James Hogg was one of Scotland’s major writers and is (especially in the Scottish Borders) a celebrated author of poetry, essays and novels, his books belong to the curriculum in the upper grades at schools and literature courses of universities. But internationally he is far less known as Sir Walter Scott, Robert Burns or Robert Louis Stevenson.
Born in Ettrick in 1770, he lived here all his life. He died at the age of 64 and was buried in the kirkyard, just a stone’s throw away from the cottage where he lived. Not only did he write here in Ettrick, he also worked here, and that was also the attribute under which Hogg was known in Scotland “The Ettrick Shepherd”, the shepherd from Ettrick.
In his family, the men were either shepherds or forest workers, believing in simple country life and supernatural powers. His father was an active member of the Church, his mother told him stories of wizards, fairies, and the myths of the Borders, which she generously narrated and sang. Her name was Meg Laidlaw, like many Scottish women, she had kept her maiden name after the marriage and was not named Hogg. She gave her son her love for the old stories and ballads, and she later sang them to Walter Scott when he was collecting them for a book, he was to publish with the help of her son.
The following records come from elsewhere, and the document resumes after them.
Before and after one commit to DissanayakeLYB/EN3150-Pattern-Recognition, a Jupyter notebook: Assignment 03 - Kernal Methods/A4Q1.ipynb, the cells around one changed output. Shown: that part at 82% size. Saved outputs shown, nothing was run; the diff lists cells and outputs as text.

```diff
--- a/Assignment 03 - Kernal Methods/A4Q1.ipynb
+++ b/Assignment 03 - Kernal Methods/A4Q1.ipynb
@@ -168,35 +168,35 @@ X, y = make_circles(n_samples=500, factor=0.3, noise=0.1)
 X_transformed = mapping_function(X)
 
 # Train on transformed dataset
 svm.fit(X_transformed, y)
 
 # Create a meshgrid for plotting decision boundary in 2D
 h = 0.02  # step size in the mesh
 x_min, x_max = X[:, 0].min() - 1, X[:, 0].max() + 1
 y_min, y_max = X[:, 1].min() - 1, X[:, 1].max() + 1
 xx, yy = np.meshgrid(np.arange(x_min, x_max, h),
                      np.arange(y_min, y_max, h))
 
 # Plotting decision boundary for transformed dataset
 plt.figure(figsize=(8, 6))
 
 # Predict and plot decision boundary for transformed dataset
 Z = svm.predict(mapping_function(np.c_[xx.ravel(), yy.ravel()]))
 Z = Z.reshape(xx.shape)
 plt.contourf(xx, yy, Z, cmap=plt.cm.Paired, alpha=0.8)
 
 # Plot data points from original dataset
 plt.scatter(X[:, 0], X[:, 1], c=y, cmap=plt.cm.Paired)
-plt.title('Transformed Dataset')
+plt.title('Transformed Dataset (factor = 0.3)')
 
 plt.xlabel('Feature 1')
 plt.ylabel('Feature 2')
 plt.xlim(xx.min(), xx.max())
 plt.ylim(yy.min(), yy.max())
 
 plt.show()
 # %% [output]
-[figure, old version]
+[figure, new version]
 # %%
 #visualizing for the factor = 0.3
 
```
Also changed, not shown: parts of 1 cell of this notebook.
A Hogg is said to have even defeated the famous wizard Michael Scott and been the last to talk to the fairies, so the Hoggs were a locally well connected if not famous family. Everything the young James had written, he had taught himself. As a boy he had left school at the age of seven.
He and Walter Scott kept close contact, Hogg profited greatly from Scott’s contacts and his worldly manner, but Scott also benefited from Hogg, who did not admire but was part of the simple country life and involvement in the stories of the Borders. He did not just celebrate the simple things, he lived the simple life, much closer to what Scott was looking for than Scott himself.
Like Robert Burns, his background was simple, but Burns, whom Hogg greatly admired throughout his life, could easily move in the so-called better society. That was much hard er for Hogg, and may be one of the reasons why his fame never matched that of Scott or Burns. He simply lacked the right behaviour for the elite circles. He lived on the land of the Duke of Buccleuch and managed his Altrive farm in Yarrow, went fishing and practiced all sorts of sports, including wrestling and archery.
Hogg loved his Border Collies, the loyal helpers of every Scottislh shepherd. One of his poems is the wonderful declaration of love to his aging companion, his dog Hector, written in 1807.
Come, my auld, towzy trusty friend;
Waur gaurs ye look sae douth and wae?
D’ye think my favor’s at an end,
Because your head is turnin ‘gray?
(Alistair Moffat: The Borders)
This author was deeply rooted in his region and its customs but also critical of too devout Christians. Here he experienced soft summer evenings, when the orange of the sky turns dark and the white specks of sheep in the lush meadows on the shores of the Ettrick Water slowly merge with the first long shades of the night.
sources and further reading:
Alistair Moffat: The Borders. A History of the Borders From Earliest Time. Birlinn, Edinburgh, 2002
Nigel Tranter: Portrait of the Border Country. Hale, London, 1972
Wonderful – I haven’t heard the story about the wizard before, or that Hogg was ‘the last to speak to the fairies’. (I’m studying his poems about Scottish Covenanters but I’m going to read more about other aspects of his life now. Thank you!
Your are welcome. Glad I managed to come up with something new 🙂